SDGs are all about understanding, amplification, awareness, partnerships. Cross-border internships around SDGs make special sense when topics relevant to both the countries are taken up. In that way, internships help cross-fertilise ideas and synergise. Various stakeholders benefit from these cross-border internships. Industries that connect with internship program also get to understand how SDGs are understood in other countries. For NGOs or civil society sectors, when interns work with them, there is a mutual understanding and learning from each other. Internships facilitate contact and mutual learning. Cross-border internships also help develop understanding of how country/context changes the underlying constituents of an SDG. Another noteworthy benefit of such internships is after interning on an SDG project, even if students do not choose a career in social side, they will become conscious business people/professional by virtue of their exposure to sustainability.
Panellists also discussed the role of technology and shifting geopolitics impacting the way work, worker and workplaces are structured, calling for accepting the importance of experiential learning as a teaching pedagogy for a far greater retention and internalization.
While organizations may have projects around SDGs and institutes may have students eager to gain hands-on work experience in those, there need to be checks and evaluative criteria to keep the quality of such internships high, the work outcome meaningful and the flow of work around SDGs not just limited to that one project but extendable to the world.
When such high-quality internships are offered, the perceived value that students gain from such internships has great importance for the future of internships. Also true is the fact that perceived value for SDG focussed internships is much higher than a normal internship because of the feeling of contributing. According to Dr Jain “the aim of this project is two fold: First, enable students in India and Australia to collaborate on SDG focused projects in both countries. This will provide real work experience with the NGOs, private and public sector and help contribute towards the Global Agenda 2030. Second, to strengthen bilateral relationships between universities and industry in India and Australia; SDG17 Partnerships.”

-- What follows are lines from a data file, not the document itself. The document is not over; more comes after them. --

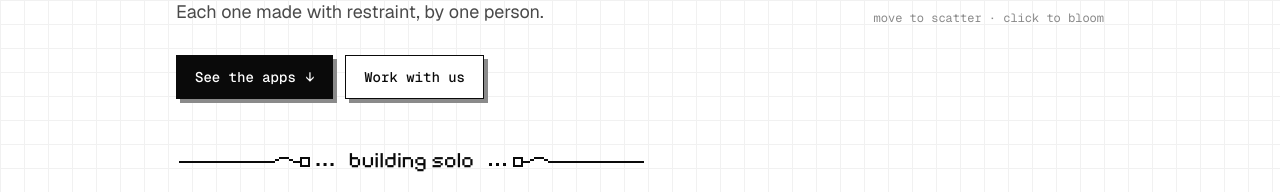
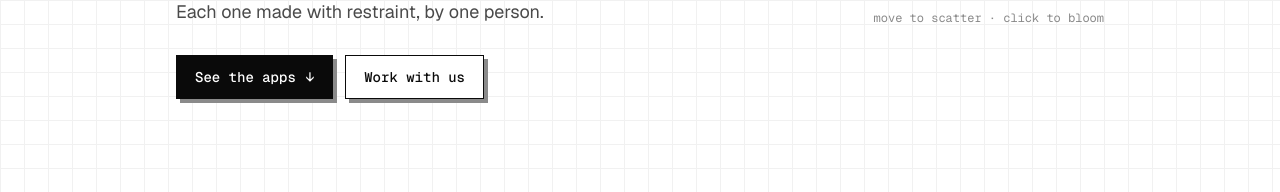
Before and after one commit to rachitgupta6720/kyrava-studio, a plain HTML site: page index.html in a window 1280 px wide. Shown: the part 552-744 px from the top of the page. Drawn offline with nearby package versions, Linux system fonts and the light colour scheme.

Commit message:
Remove building solo divider
Co-Authored-By: Claude Opus 5.5 <noreply@anthropic.com>

```diff
--- a/index.html
+++ b/index.html
@@ -97,15 +97,6 @@ h1{font-family:var(--f-head);font-weight:600;font-size:clamp(38px,6.4vw,68px);li
 .stage{position:relative;aspect-ratio:53/46;width:100%;max-width:100%;touch-action:pan-y}
 .stage canvas{width:100%;height:100%;display:block;cursor:crosshair}
 .stage-hint{position:absolute;right:0;bottom:-4px;font:12px var(--f-mono);color:var(--ink-3)}
-
-/* building solo divider */
-.solo{display:flex;align-items:center;gap:10px;margin:44px 0 0;color:var(--ink)}
-.solo svg{flex:1;height:14px;min-width:0}
-.solo svg.r{transform:scaleX(-1)}
-.solo span{font-family:var(--f-pixel);font-size:22px;white-space:nowrap}
-.solo .dot{animation:blink 1.6s steps(1) infinite}
-.solo .dot:nth-of-type(2){animation-delay:.2s}.solo .dot:nth-of-type(3){animation-delay:.4s}
-@keyframes blink{0%,60%{opacity:1}61%,100%{opacity:.15}}
 
 /* sections */
 section{padding-block:56px}
@@ -211,7 +202,6 @@ footer a{color:var(--ink-2)}
   .principles div,.principles div + div{padding:18px 0;border-left:0;border-top:1px solid var(--rule)}
   .contact{grid-template-columns:1fr}
   .hdr-right .clock{display:none}
-  .solo span{font-size:18px}
 }
 @media (prefers-reduced-motion:reduce){
   *,*::before{animation:none!important;transition:none!important}
@@ -248,21 +238,6 @@ footer a{color:var(--ink-2)}
       <div class="stage" id="stage">
         <canvas id="lotus" aria-label="Kyrava lotus, drawn in pixels. Move over it to scatter the pixels; tap to bloom." role="img"></canvas>
         <span class="stage-hint">move to scatter · click to bloom</span>
-      </div>
-    </div>
-    <div class="wrap">
-      <div class="solo" aria-label="building solo">
-        <svg viewBox="0 0 160 14" preserveAspectRatio="xMaxYMid meet" aria-hidden="true" shape-rendering="crispEdges">
-          <rect x="0" y="8" width="96" height="2" fill="currentColor"/><rect x="96" y="6" width="4" height="2" fill="currentColor"/><rect x="100" y="4" width="10" height="2" fill="currentColor"/><rect x="110" y="6" width="4" height="2" fill="currentColor"/><rect x="114" y="8" width="8" height="2" fill="currentColor"/>
-          <rect x="122" y="5" width="8" height="8" fill="none" stroke="currentColor" stroke-width="2"/>
-          <rect class="dot" x="138" y="10" width="3" height="3" fill="currentColor"/><rect class="dot" x="145" y="10" width="3" height="3" fill="currentColor"/><rect class="dot" x="152" y="10" width="3" height="3" fill="currentColor"/>
-        </svg>
-        <span>building solo</span>
-        <svg class="r" viewBox="0 0 160 14" preserveAspectRatio="xMaxYMid meet" aria-hidden="true" shape-rendering="crispEdges">
-          <rect x="0" y="8" width="96" height="2" fill="currentColor"/><rect x="96" y="6" width="4" height="2" fill="currentColor"/><rect x="100" y="4" width="10" height="2" fill="currentColor"/><rect x="110" y="6" width="4" height="2" fill="currentColor"/><rect x="114" y="8" width="8" height="2" fill="currentColor"/>
-          <rect x="122" y="5" width="8" height="8" fill="none" stroke="currentColor" stroke-width="2"/>
-          <rect class="dot" x="138" y="10" width="3" height="3" fill="currentColor"/><rect class="dot" x="145" y="10" width="3" height="3" fill="currentColor"/><rect class="dot" x="152" y="10" width="3" height="3" fill="currentColor"/>
-        </svg>
       </div>
     </div>
   </div>
```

India’s new education policy lays emphasis on innovation and start-up ecosystem. Also, the focus on SDG and corporate sustainability has never been higher. With this in sight, corporates need to step up and look at interns and internship programs in a different light.
Two types of internship projects could be designed: technical projects, based on shared solutions and core/business projects, sharing of best practices. While technical projects will enable students from one geography to apply their learning to another geography, and hence add to the knowledge base, the core/business projects will enable students to learn best practices and apply them in real business scenarios.
As suggestions to make internships more lucrative for students, government should put such internship programs on their portals, websites to show support. Credibility magnifies when students see government support is present. Universities should shortlist few companies in public/private sector, NGOs & non-profits and talk to them beforehand about internships, sensitize these recipient organizations about internship programs and interns and make them ready to receive interns.
Universities may also look at government partnerships to promote an egalitarian approach to internships where they co-create evidence-based, impact making and measurable projects for students. The use of technology and power of relationships that organizations such as WICCI SBC have will also aid in reducing the gap between knowledge seekers and where knowledge is present. This is doable in a more conceivable way today due to Covid-19.